Volcanoes that geologists believe may be extinct are located in such diverse places as Japan, the northern Pacific Ocean, Germany, Peru, the Philippine Sea, Meares Island, the United States, the Netherlands, Australia, Tanzania, France and Russia. Extinct volcanoes are not concentrated in any specific locations.
Geologists define an extinct volcano as one that has not erupted in at least 10,000 years and no longer maintains access to an underground supply of magma to feed its eruptions. For example, the volcanoes that geologists believe created the Hawaiian Islands moved with the tectonic plates that took them away from their supply of magma and left them extinct. As the extinct volcanoes moved west, the magma supply gave rise to new volcanoes to carry the magma from inside the Earth to the surface.
Some volcanoes that technically met the definition for extinction status at one point have later erupted, including Soufriere Hills in Montserrat, which erupted in 1995, and Fourpeaked Mountain in Alaska, which erupted in 2004. Most famously, the presumed extinct Mount Vesuvius erupted in 79 A.D., when it destroyed the Roman city of Pompeii.
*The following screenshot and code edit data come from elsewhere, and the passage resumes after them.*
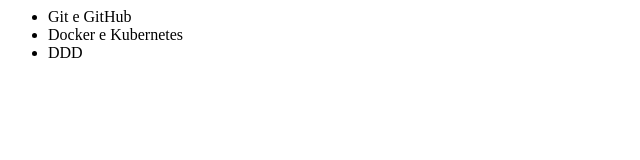
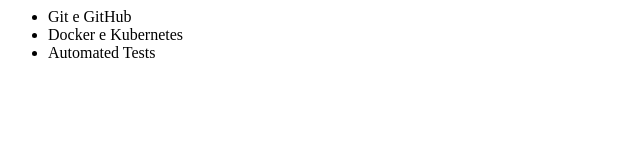
Before and after one commit to thiagogriao/portal, a plain HTML site: page home.html in a window 1280 px wide. Shown: the full height of the page, 0-640 px from the left. Drawn offline with Linux system fonts and the light colour scheme.

Commit message:
Update home.html

```diff
--- a/home.html
+++ b/home.html
@@ -4,7 +4,7 @@
     <ul>
       <li>Git e GitHub</li>
       <li>Docker e Kubernetes</li>
-      <li>DDD</li>
+      <li>Automated Tests</li>
     <ul>
   </body>
 </html>
```
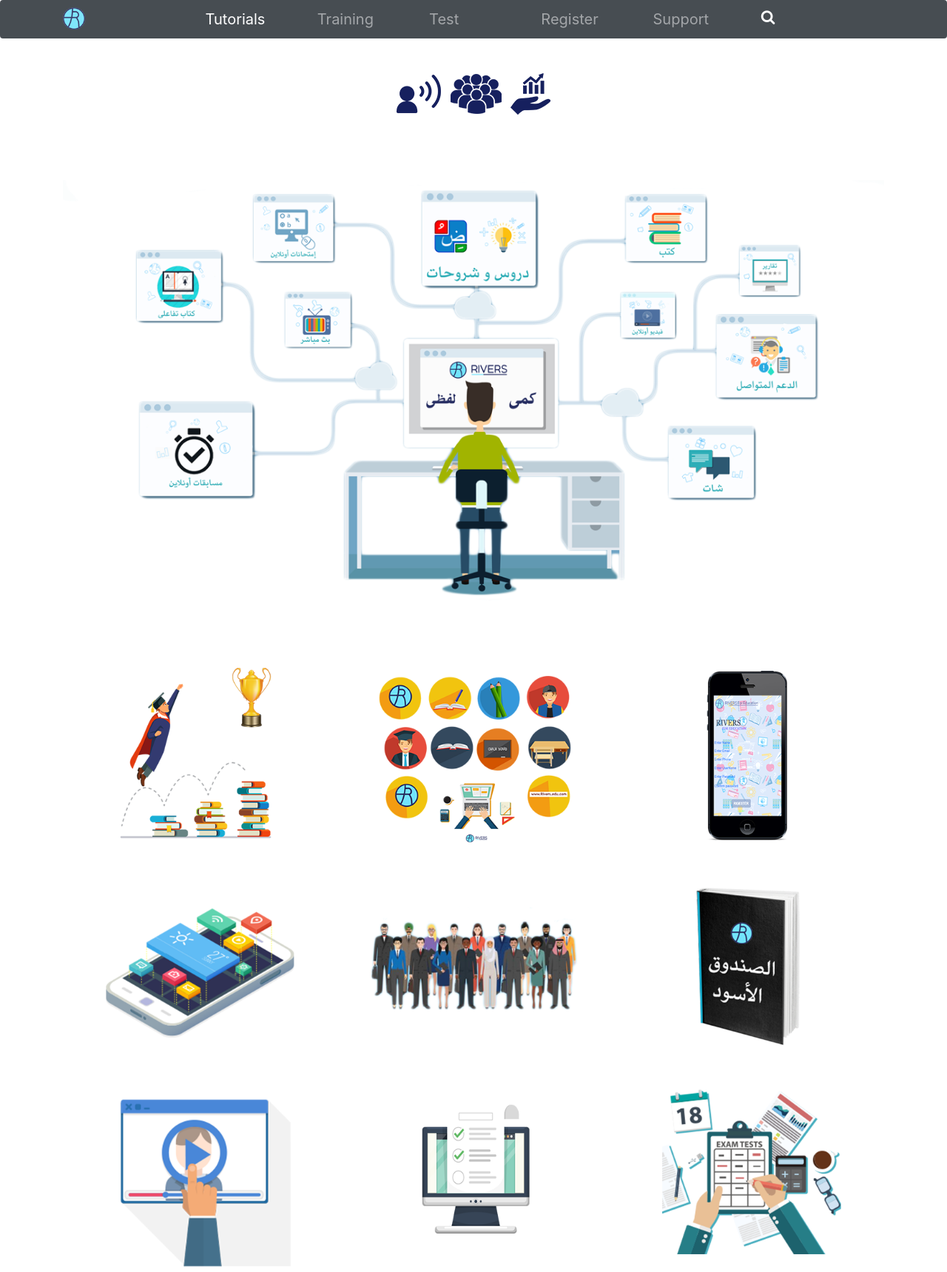
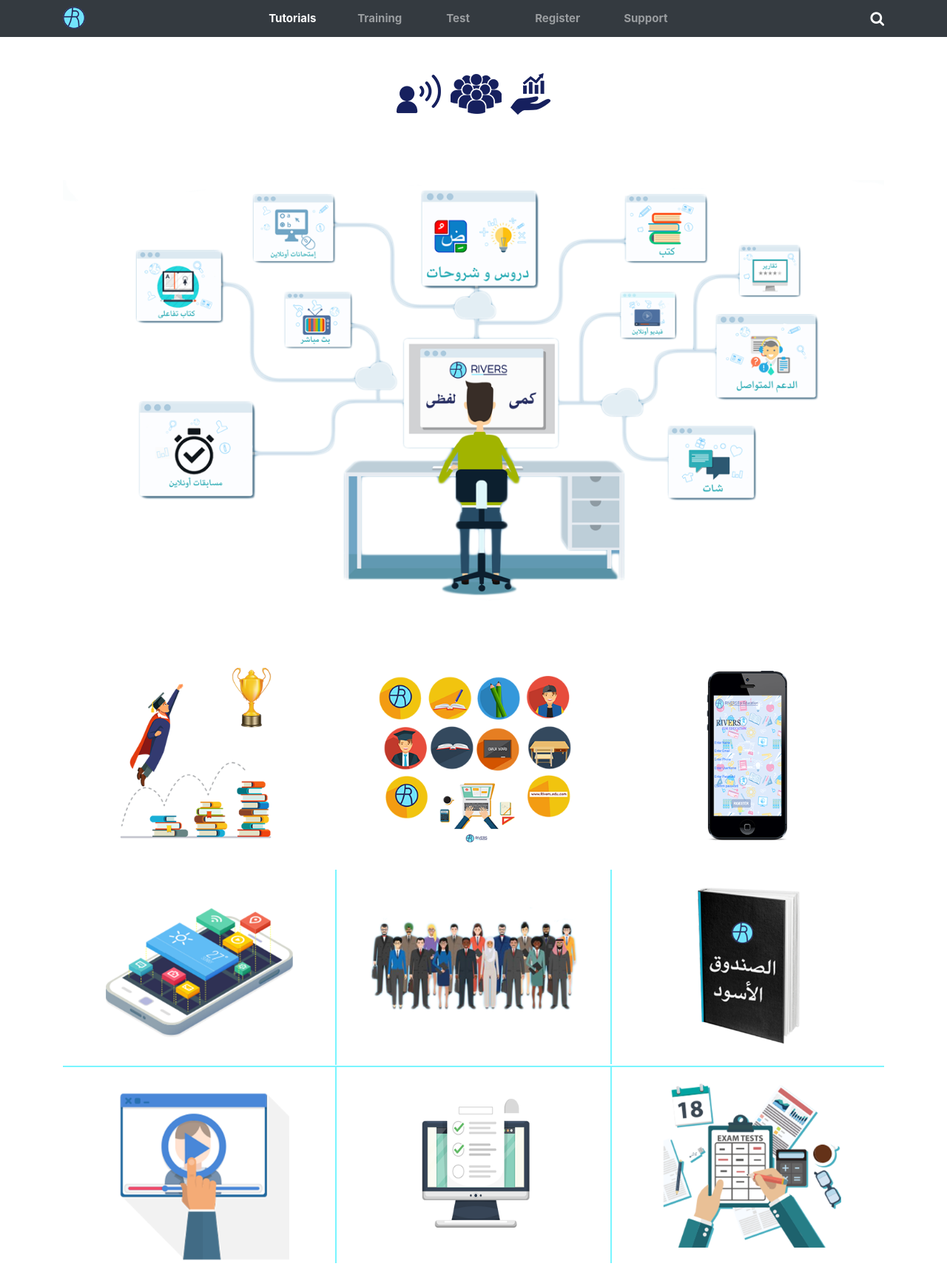
Before and after one commit to Ahmed-Gamal-Helal/e-learning, a website: page index.html in a window 1280 px wide. Shown: the top 1720 px of the page at 74% size. Drawn offline with nearby package versions, Linux system fonts and the light colour scheme.

Commit message:
elearning

```diff
--- a/index.html
+++ b/index.html
@@ -11,10 +11,6 @@
         <link rel="stylesheet" href="css/bootstrap.min.css">
         <link rel="stylesheet" href="css/main.css">
 
-        <style>
-
-            </style>
-
     </head>
     <body>
         <!-- Start navbar -->
@@ -26,8 +22,8 @@
                 <button class="navbar-toggler" type="button" data-toggle="collapse" data-target="#navbarNav" aria-controls="navbarNav" aria-expanded="false" aria-label="Toggle navigation">
                     <span class="navbar-toggler-icon"></span>
                 </button>
-                <div class="collapse navbar-collapse" id="navbarNav">
-    				  <ul class="navbar-nav" style="font-size: 2em;" >
+                <div class="collapse navbar-collapse justify-content-center" id="navbarNav">
+    				  <ul class="navbar-nav " >
     					<li class="nav-item active">
     					  <a class="nav-link" href="#">Tutorials <span class="sr-only">(current)</span></a>
     					</li>
@@ -43,11 +39,13 @@
     					<li class="nav-item">
     					  <a class="nav-link " href="#">Support</a>
     					</li>
-    					<li class="nav-item">
-    					  <i class="fa fa-search" aria-hidden="true"><a class="nav-link " href="#"></a></i>
-                        </li>
                     </ul>
-				</div>
+                </div>
+                <div class="search hidden-sm">
+                    <a href="#">
+                        <span><i class="fa fa-search fa-lg"></i></span>
+                    </a>
+                </div>
             </div>
         </nav>
         <!-- End navbar -->
@@ -98,7 +96,7 @@
         <div class="container grid">
             <div class="row">
                 <ul>
-                    <li class="col-sm-4">
+                    <li class="col-sm-4 first">
                         <a href="#">
                             <img src="images/457.png" alt="phone">
                         </a>
@@ -108,16 +106,16 @@
                             <img src="images/Layer24.png" alt="phone">
                         </a>
                     </li>
-                    <li class="col-sm-4">
+                    <li class="col-sm-4 last">
                         <a href="#">
                             <img src="images/layerx.png" alt="phone">
                         </a>
                     </li>
                 </ul>
 
-                <div class="row">
+                <div class="row second-view">
                 <ul>
-                    <li class="col-sm-4">
+                    <li class="col-sm-4 first">
                         <a href="#">
                             <img src="images/56.png" alt="phone">
                         </a>
@@ -127,7 +125,7 @@
                             <img src="images/Vector.png" alt="phone">
                         </a>
                     </li>
-                    <li class="col-sm-4">
+                    <li class="col-sm-4 last">
                         <a href="#">
                             <img src="images/45.png" alt="phone">
                         </a>
@@ -148,7 +146,7 @@
     <footer>
         <div class="container">
         <div class="row">
-            <div class="col-4 col-sm-4 col-">
+            <div class="col-4 col-sm-4">
                 <div class="left-side">
                     <a href="#"><i class="fa fa-globe fa-2x"></i></a>
                 </div>
--- a/scss/footer.scss
+++ b/scss/footer.scss
@@ -46,13 +46,13 @@ footer {
 }
 @media (max-width: 575px) {
     .left-side, .right-side {
-        text-align: center;
+        text-align: center !important;
     }
  }
-@media (max-width: 767px) {
-    .center-side, .right-side, .left-side {
-        text-align: center;
-    }
- }
+// @media (max-width: 767px) {
+//     .center-side, .right-side, .left-side {
+//         text-align: center;
+//     }
+//  }
 
 //End Footer
--- a/scss/labels.scss
+++ b/scss/labels.scss
@@ -9,3 +9,8 @@
         }
     }
 }
+@media (max-width: 575px) {
+    .labels {
+        margin-top: 4em;
+    }
+}
--- a/scss/navbar.scss
+++ b/scss/navbar.scss
@@ -1,102 +1,31 @@
-
-// .navbar-default {
-//     background-color: $blue;
-//     margin: 0;
-//     border: 0;
-//     border-radius: 0;
-//     top: 0;
-//     .container {
-//         .navbar-header {
-//             .logo {
-//                 a {
-//                     transition: all .5s ease-in-out;
-//                     &:hover {
-//                             color: gray;
-//                     }
-//                     img {
-//                         height: 2em;
-//                         width: 2em;
-//                         margin-top: .6em;
-//                         margin-left: .6em;
-//                         &:hover {
-//                             transform: rotate(3odeg);
-//                         }
-//                     }
-//                 }
-//             }
-//         }
-//         .navbar-collapse {
-//             text-align: center !important;
-//             ul {
-//                 text-align: center !important;
-//                 li {
-//                     // padding-left: 1em;
-//                     // padding-right: 1em;
-//                     a {
-//                         color: $white;
-//                         transition: all .5s ease-in-out;
-//                         font-size: 1.2em;
-//                         &:hover {
-//                             color: gray;
-//                         }
-//                     }
-//                 }
-//             }
-//         }
-//     }
-// }
-
-// .navbar-nav > li > a {padding-top:10px !important; padding-bottom:10px !important;}
-// .navbar {min-height:44px !important}
-// .navigation {
-//     background-color: $blue;
-//     height: 44px;
-//     .row {
-//         display: flex;
-//         .brand {
-//             flex: 1;
-//             height: .5em;
-//             width: .5em;
-//         }
-//         .icons {
-//             flex: 3;
-//             ul {
-//                 text-align: center;
-//                 li {
-//                     display: inline-block;
-//                     a {
-//                         text-decoration: none;
-//                         cursor: pointer;
-//                         padding: 1.5em;
-//                         padding-top: .5em;
-//                         color: $white;
-//                     }
-//                 }
-//             }
-//         }
-//         .search {
-//             flex: .5;
-//             color: $white;
-//         }
-//     }
-// }
-.navbar{padding: 0 ; opacity: .9; border-radius: 0;}
-.navbar .navbar-brand{width: 16%; margin-top: .5em;}
-.navbar .navbar-collapse{width: 84% ;position: relative}
-.navbar .navbar-collapse .navbar-nav li{
+nav {
+    font-size: 1.5em;
+    font-weight: bold;
+    border: 0;
+    border-radius: 0 !important;
+    margin: 0;
+    height: 2em;
+    .container {
+        .navbar-collapse {
+            ul {
+                li {
                     display: inline-flex ;
                     position: relative ;
                     justify-content: space-between ;
                     flex-wrap: wrap ;
-    width: 182px ;
+                    width: 8em ;
                 }
-.navbar ul li i{color: #fff ;padding-top:12px ; }
+            }
+        }
+        .search {
             a {
-    font-size: 2em;
+                color: $white;
             }
-.fa-search {
-    margin-top: .5em;
         }
-#navbarNav {
-    font-size: 2em;
     }
+}
+@media (max-width: 991px) {
+    .search {
+        display: none;
+    }
+}
--- a/scss/photo-grid-1.scss
+++ b/scss/photo-grid-1.scss
@@ -1,16 +1,42 @@
 .grid {
     margin-top: 1em;
     margin-bottom: 2em;
+    .second-view {
+        border-top: 2px solid #79f5ff;
+    }
     .row {
         ul {
+            margin: 0;
+            .first {
+                border-right: 2px solid #79f5ff;
+            }
+            .last {
+                border-left: 2px solid #79f5ff;
+
+            }
             .col-sm-4 {
-
-                a {
-                    img {
-
-                    }
+                transition: all .5s ease-in-out;
+                &:hover {
+                    background-color: #EEE;
+                    border-radius: 1em;
                 }
             }
         }
     }
 }
+@media (max-width: 575px) {
+    .grid {
+        .second-view {
+            border-top: 0;
+        }
+        .col-sm-4 {
+            border: 2px solid #79f5ff;
+            margin-top: 1em;
+            a {
+                img {
+
+                }
+            }
+        }
+    }
+ }
```
Also changed, not shown: index-2.html (+10 -8 lines), css/footer.css (deleted), css/main.css, css/photo-grid-1.css (deleted). Lines whose indentation alone changed are shown as unchanged.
Similarly, while Yellowstone Caldera in Yellowstone National Park last erupted at least 640,000 years ago, geologists believe that it is dormant rather than extinct.